## [Aim of the task]
Reproduce each entry exactly as written.

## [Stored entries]

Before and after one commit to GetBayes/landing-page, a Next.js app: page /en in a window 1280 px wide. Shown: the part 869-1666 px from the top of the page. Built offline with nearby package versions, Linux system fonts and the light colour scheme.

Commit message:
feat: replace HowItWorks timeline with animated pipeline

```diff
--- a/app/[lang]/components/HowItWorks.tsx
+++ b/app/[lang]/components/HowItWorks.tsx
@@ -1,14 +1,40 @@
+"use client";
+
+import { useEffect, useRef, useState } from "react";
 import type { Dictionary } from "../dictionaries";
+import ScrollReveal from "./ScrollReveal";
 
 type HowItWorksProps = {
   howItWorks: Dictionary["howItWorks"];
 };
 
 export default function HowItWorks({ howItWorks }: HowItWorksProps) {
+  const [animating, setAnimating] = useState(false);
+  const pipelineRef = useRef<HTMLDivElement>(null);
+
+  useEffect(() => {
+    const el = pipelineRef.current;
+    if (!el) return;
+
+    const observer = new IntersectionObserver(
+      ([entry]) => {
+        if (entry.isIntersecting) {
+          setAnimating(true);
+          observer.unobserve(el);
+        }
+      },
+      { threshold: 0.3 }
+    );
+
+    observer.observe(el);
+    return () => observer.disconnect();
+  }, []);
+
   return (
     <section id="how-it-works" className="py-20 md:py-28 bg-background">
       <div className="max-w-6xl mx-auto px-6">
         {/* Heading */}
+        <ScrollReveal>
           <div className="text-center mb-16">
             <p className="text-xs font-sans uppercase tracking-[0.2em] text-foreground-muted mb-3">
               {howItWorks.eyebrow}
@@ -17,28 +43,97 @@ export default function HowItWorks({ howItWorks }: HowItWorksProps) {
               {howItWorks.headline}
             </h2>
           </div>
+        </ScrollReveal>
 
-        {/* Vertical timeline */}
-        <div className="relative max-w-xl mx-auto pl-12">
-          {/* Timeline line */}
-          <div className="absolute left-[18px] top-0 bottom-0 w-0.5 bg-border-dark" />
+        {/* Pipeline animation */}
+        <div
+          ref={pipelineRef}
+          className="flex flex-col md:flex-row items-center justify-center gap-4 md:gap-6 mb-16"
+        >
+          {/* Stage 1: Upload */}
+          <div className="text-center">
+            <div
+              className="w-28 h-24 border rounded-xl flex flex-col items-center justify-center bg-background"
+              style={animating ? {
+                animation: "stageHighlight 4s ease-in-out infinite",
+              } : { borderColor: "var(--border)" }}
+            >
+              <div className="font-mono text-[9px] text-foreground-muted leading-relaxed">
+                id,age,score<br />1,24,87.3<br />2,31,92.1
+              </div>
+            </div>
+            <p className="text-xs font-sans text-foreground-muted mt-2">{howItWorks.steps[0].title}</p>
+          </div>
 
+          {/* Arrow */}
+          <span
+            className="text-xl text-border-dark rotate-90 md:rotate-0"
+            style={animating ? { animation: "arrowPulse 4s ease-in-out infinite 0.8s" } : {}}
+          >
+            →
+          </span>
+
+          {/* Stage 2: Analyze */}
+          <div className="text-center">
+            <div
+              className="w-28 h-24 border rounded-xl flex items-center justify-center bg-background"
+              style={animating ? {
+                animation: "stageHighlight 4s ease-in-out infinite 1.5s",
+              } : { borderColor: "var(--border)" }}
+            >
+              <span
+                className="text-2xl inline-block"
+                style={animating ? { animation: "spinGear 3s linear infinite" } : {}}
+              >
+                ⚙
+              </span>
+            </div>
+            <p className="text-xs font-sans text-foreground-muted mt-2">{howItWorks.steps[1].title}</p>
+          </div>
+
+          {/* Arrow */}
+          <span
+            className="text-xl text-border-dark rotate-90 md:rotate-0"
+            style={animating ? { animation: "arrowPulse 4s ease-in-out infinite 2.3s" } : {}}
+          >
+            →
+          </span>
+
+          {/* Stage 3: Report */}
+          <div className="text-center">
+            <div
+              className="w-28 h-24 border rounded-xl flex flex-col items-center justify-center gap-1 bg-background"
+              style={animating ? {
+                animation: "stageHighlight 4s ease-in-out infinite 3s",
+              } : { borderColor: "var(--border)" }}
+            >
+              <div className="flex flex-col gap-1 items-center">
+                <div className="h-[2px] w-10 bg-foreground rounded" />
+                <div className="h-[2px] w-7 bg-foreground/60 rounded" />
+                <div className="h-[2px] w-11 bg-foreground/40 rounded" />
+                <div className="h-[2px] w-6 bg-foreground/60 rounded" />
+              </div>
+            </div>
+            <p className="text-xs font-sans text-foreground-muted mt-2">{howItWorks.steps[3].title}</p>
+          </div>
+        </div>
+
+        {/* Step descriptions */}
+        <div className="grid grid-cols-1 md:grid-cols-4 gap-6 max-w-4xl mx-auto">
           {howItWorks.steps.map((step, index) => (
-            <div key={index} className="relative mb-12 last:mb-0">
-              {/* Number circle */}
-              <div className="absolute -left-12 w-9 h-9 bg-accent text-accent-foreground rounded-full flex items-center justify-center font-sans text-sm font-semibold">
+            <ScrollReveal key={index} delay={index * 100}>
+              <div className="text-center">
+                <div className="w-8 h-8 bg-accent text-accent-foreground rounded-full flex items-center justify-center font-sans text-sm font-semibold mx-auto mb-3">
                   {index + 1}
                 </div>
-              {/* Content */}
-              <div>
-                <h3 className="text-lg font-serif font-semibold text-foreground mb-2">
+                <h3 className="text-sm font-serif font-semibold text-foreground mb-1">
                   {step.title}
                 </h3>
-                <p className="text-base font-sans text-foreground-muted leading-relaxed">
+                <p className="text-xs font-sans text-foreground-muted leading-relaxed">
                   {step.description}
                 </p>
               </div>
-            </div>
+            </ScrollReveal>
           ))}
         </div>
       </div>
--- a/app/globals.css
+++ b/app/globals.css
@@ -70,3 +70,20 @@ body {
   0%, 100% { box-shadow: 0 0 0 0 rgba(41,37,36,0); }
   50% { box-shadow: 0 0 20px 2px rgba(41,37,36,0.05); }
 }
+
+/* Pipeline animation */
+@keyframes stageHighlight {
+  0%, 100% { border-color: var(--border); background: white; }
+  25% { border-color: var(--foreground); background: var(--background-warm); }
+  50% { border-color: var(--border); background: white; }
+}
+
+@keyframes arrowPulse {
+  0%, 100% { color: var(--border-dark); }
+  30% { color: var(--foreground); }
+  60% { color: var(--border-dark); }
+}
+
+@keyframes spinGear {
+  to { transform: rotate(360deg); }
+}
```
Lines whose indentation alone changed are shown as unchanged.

## [Response below]
Before and after one commit to GetBayes/landing-page, a Next.js app: page /en in a window 1280 px wide. Shown: the part 869-1666 px from the top of the page. Built offline with nearby package versions, Linux system fonts and the light colour scheme.

Commit message:
feat: replace HowItWorks timeline with animated pipeline

```diff
--- a/app/[lang]/components/HowItWorks.tsx
+++ b/app/[lang]/components/HowItWorks.tsx
@@ -1,14 +1,40 @@
+"use client";
+
+import { useEffect, useRef, useState } from "react";
 import type { Dictionary } from "../dictionaries";
+import ScrollReveal from "./ScrollReveal";
 
 type HowItWorksProps = {
   howItWorks: Dictionary["howItWorks"];
 };
 
 export default function HowItWorks({ howItWorks }: HowItWorksProps) {
+  const [animating, setAnimating] = useState(false);
+  const pipelineRef = useRef<HTMLDivElement>(null);
+
+  useEffect(() => {
+    const el = pipelineRef.current;
+    if (!el) return;
+
+    const observer = new IntersectionObserver(
+      ([entry]) => {
+        if (entry.isIntersecting) {
+          setAnimating(true);
+          observer.unobserve(el);
+        }
+      },
+      { threshold: 0.3 }
+    );
+
+    observer.observe(el);
+    return () => observer.disconnect();
+  }, []);
+
   return (
     <section id="how-it-works" className="py-20 md:py-28 bg-background">
       <div className="max-w-6xl mx-auto px-6">
         {/* Heading */}
+        <ScrollReveal>
           <div className="text-center mb-16">
             <p className="text-xs font-sans uppercase tracking-[0.2em] text-foreground-muted mb-3">
               {howItWorks.eyebrow}
@@ -17,28 +43,97 @@ export default function HowItWorks({ howItWorks }: HowItWorksProps) {
               {howItWorks.headline}
             </h2>
           </div>
+        </ScrollReveal>
 
-        {/* Vertical timeline */}
-        <div className="relative max-w-xl mx-auto pl-12">
-          {/* Timeline line */}
-          <div className="absolute left-[18px] top-0 bottom-0 w-0.5 bg-border-dark" />
+        {/* Pipeline animation */}
+        <div
+          ref={pipelineRef}
+          className="flex flex-col md:flex-row items-center justify-center gap-4 md:gap-6 mb-16"
+        >
+          {/* Stage 1: Upload */}
+          <div className="text-center">
+            <div
+              className="w-28 h-24 border rounded-xl flex flex-col items-center justify-center bg-background"
+              style={animating ? {
+                animation: "stageHighlight 4s ease-in-out infinite",
+              } : { borderColor: "var(--border)" }}
+            >
+              <div className="font-mono text-[9px] text-foreground-muted leading-relaxed">
+                id,age,score<br />1,24,87.3<br />2,31,92.1
+              </div>
+            </div>
+            <p className="text-xs font-sans text-foreground-muted mt-2">{howItWorks.steps[0].title}</p>
+          </div>
 
+          {/* Arrow */}
+          <span
+            className="text-xl text-border-dark rotate-90 md:rotate-0"
+            style={animating ? { animation: "arrowPulse 4s ease-in-out infinite 0.8s" } : {}}
+          >
+            →
+          </span>
+
+          {/* Stage 2: Analyze */}
+          <div className="text-center">
+            <div
+              className="w-28 h-24 border rounded-xl flex items-center justify-center bg-background"
+              style={animating ? {
+                animation: "stageHighlight 4s ease-in-out infinite 1.5s",
+              } : { borderColor: "var(--border)" }}
+            >
+              <span
+                className="text-2xl inline-block"
+                style={animating ? { animation: "spinGear 3s linear infinite" } : {}}
+              >
+                ⚙
+              </span>
+            </div>
+            <p className="text-xs font-sans text-foreground-muted mt-2">{howItWorks.steps[1].title}</p>
+          </div>
+
+          {/* Arrow */}
+          <span
+            className="text-xl text-border-dark rotate-90 md:rotate-0"
+            style={animating ? { animation: "arrowPulse 4s ease-in-out infinite 2.3s" } : {}}
+          >
+            →
+          </span>
+
+          {/* Stage 3: Report */}
+          <div className="text-center">
+            <div
+              className="w-28 h-24 border rounded-xl flex flex-col items-center justify-center gap-1 bg-background"
+              style={animating ? {
+                animation: "stageHighlight 4s ease-in-out infinite 3s",
+              } : { borderColor: "var(--border)" }}
+            >
+              <div className="flex flex-col gap-1 items-center">
+                <div className="h-[2px] w-10 bg-foreground rounded" />
+                <div className="h-[2px] w-7 bg-foreground/60 rounded" />
+                <div className="h-[2px] w-11 bg-foreground/40 rounded" />
+                <div className="h-[2px] w-6 bg-foreground/60 rounded" />
+              </div>
+            </div>
+            <p className="text-xs font-sans text-foreground-muted mt-2">{howItWorks.steps[3].title}</p>
+          </div>
+        </div>
+
+        {/* Step descriptions */}
+        <div className="grid grid-cols-1 md:grid-cols-4 gap-6 max-w-4xl mx-auto">
           {howItWorks.steps.map((step, index) => (
-            <div key={index} className="relative mb-12 last:mb-0">
-              {/* Number circle */}
-              <div className="absolute -left-12 w-9 h-9 bg-accent text-accent-foreground rounded-full flex items-center justify-center font-sans text-sm font-semibold">
+            <ScrollReveal key={index} delay={index * 100}>
+              <div className="text-center">
+                <div className="w-8 h-8 bg-accent text-accent-foreground rounded-full flex items-center justify-center font-sans text-sm font-semibold mx-auto mb-3">
                   {index + 1}
                 </div>
-              {/* Content */}
-              <div>
-                <h3 className="text-lg font-serif font-semibold text-foreground mb-2">
+                <h3 className="text-sm font-serif font-semibold text-foreground mb-1">
                   {step.title}
                 </h3>
-                <p className="text-base font-sans text-foreground-muted leading-relaxed">
+                <p className="text-xs font-sans text-foreground-muted leading-relaxed">
                   {step.description}
                 </p>
               </div>
-            </div>
+            </ScrollReveal>
           ))}
         </div>
       </div>
--- a/app/globals.css
+++ b/app/globals.css
@@ -70,3 +70,20 @@ body {
   0%, 100% { box-shadow: 0 0 0 0 rgba(41,37,36,0); }
   50% { box-shadow: 0 0 20px 2px rgba(41,37,36,0.05); }
 }
+
+/* Pipeline animation */
+@keyframes stageHighlight {
+  0%, 100% { border-color: var(--border); background: white; }
+  25% { border-color: var(--foreground); background: var(--background-warm); }
+  50% { border-color: var(--border); background: white; }
+}
+
+@keyframes arrowPulse {
+  0%, 100% { color: var(--border-dark); }
+  30% { color: var(--foreground); }
+  60% { color: var(--border-dark); }
+}
+
+@keyframes spinGear {
+  to { transform: rotate(360deg); }
+}
```
Lines whose indentation alone changed are shown as unchanged.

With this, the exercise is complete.